By Alon Goshen-Gottstein, Times of Israel—
All over the world, notice is taken of the 500th anniversary of Luther’s posting of his 95 Theses on the door of the church in Wittenberg, thereby launching the reformation. This has been an occasion for considering Luther and his contribution to society. One of the voices that is often heard, and which was repeated recently on Times of Israel, is that Luther should not receive the honor he receives in view of his anti-Semitism and how his thought has fed the ideology and workings of the Third Reich. Alan Dershowitz expresses this sentiment strongly:
It is shocking that Luther’s ignoble name is still honored rather than forever cursed by mainstream Protestant churches. The continued honoring of Luther conveys a dangerous message a message that was not lost on Hitler: namely, that a person’s other accomplishments will earn him a position of respect in history, even if he has called for the destruction of world Jewry. (Alan Dershowitz, Chutzpah, p. 107)
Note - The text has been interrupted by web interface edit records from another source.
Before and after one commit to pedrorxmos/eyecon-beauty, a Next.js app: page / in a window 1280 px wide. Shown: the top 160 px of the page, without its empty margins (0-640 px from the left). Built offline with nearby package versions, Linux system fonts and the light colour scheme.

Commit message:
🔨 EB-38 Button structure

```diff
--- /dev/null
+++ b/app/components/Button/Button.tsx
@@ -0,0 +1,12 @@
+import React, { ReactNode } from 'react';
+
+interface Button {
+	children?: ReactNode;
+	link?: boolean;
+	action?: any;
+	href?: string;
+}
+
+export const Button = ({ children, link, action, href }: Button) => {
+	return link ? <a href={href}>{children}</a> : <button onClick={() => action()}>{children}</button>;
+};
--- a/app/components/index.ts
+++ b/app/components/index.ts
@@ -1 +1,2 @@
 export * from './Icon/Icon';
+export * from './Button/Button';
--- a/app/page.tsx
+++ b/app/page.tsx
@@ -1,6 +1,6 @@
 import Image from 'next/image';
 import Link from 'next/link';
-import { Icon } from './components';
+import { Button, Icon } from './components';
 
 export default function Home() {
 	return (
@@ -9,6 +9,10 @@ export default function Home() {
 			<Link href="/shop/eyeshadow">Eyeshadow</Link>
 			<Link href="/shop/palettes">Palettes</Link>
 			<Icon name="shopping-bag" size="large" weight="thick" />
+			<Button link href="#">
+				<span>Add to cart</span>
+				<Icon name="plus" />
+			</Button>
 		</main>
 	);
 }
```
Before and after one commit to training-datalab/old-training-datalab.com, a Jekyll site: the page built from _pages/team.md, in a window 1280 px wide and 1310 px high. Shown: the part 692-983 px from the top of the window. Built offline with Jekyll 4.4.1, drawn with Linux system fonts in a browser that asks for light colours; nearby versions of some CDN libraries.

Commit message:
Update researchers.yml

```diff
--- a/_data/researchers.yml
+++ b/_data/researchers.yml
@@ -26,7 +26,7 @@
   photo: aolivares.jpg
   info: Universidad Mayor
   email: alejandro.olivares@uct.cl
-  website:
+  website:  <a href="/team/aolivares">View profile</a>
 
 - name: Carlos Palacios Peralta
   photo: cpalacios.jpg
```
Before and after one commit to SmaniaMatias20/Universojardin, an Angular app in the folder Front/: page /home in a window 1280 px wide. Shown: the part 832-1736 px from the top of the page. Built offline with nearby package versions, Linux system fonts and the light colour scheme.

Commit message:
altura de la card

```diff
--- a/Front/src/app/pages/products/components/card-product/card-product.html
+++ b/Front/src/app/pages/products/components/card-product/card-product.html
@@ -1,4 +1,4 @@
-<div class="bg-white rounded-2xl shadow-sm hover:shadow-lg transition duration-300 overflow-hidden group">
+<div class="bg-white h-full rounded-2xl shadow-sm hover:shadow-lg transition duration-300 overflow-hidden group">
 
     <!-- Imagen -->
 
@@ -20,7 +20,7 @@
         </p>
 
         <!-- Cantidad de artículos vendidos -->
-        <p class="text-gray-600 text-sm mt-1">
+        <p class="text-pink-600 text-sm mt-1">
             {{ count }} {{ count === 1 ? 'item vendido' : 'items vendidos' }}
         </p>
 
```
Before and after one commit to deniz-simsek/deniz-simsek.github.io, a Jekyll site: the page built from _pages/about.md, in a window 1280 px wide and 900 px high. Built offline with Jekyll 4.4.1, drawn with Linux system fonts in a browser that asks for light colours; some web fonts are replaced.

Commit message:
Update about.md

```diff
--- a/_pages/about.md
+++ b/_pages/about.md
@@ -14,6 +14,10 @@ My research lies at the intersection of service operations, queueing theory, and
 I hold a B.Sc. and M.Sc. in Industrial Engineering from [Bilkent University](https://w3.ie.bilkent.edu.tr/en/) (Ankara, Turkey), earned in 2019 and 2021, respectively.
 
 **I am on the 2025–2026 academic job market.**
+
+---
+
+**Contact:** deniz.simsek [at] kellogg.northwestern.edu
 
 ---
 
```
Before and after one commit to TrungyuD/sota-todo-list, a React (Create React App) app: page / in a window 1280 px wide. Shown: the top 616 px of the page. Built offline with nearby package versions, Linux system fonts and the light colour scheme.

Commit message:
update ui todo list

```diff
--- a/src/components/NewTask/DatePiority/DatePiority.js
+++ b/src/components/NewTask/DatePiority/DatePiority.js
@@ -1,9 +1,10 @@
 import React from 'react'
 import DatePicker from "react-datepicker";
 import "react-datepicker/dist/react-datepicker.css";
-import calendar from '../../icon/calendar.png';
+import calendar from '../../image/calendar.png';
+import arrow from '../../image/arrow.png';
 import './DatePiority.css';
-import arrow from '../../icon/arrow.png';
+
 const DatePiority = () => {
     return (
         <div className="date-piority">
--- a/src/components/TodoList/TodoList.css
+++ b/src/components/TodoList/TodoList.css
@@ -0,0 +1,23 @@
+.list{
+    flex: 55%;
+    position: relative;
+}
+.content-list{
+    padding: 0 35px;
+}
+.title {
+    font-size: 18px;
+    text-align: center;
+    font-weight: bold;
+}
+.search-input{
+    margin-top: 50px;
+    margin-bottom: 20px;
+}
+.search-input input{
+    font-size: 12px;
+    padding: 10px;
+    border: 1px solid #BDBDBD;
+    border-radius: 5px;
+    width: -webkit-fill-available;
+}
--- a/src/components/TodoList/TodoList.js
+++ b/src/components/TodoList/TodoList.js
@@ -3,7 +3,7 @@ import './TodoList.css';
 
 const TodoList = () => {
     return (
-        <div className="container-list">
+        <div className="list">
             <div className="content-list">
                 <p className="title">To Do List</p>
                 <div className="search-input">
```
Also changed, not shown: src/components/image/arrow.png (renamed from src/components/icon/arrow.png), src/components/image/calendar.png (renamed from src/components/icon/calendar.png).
For the record, Luther never made such a call for destruction. But he certainly had many harmful recommendations.
Contrast Dershowitz with Rabbi Marc Tannenbaum, one of the most important 20th century Jewish voices engaged in dialogue with Christianity:
The task for us in this irenic time, this age of pluralism and growing dialogue, is to try to approach the issue of Luther and his teachings with something of the same method by which many Christians and Jews today approach the cumbersomeness of their inherited tradition. Our task always is to separate out the essential teachings of the faith which are healing and redemptive, productive of love and mutual respect, and simply to repudiate that of the past which is no longer relevant or appropriate and was a historical response for another time. If papal infallibility is not in place, all the more so for Luther. If there’s anything that should characterize the observance of the five hundredth birthday of Luther, I feel it should be the determination to face the bad in past tradition and to replace it by building a culture filled with caring, understanding and above all – knowledge of one another, not as caricatures and stereotypes, but as we are, committed Jews and Christians.(Tanenbaum, From the Past – A Present Challenge, p. 275.)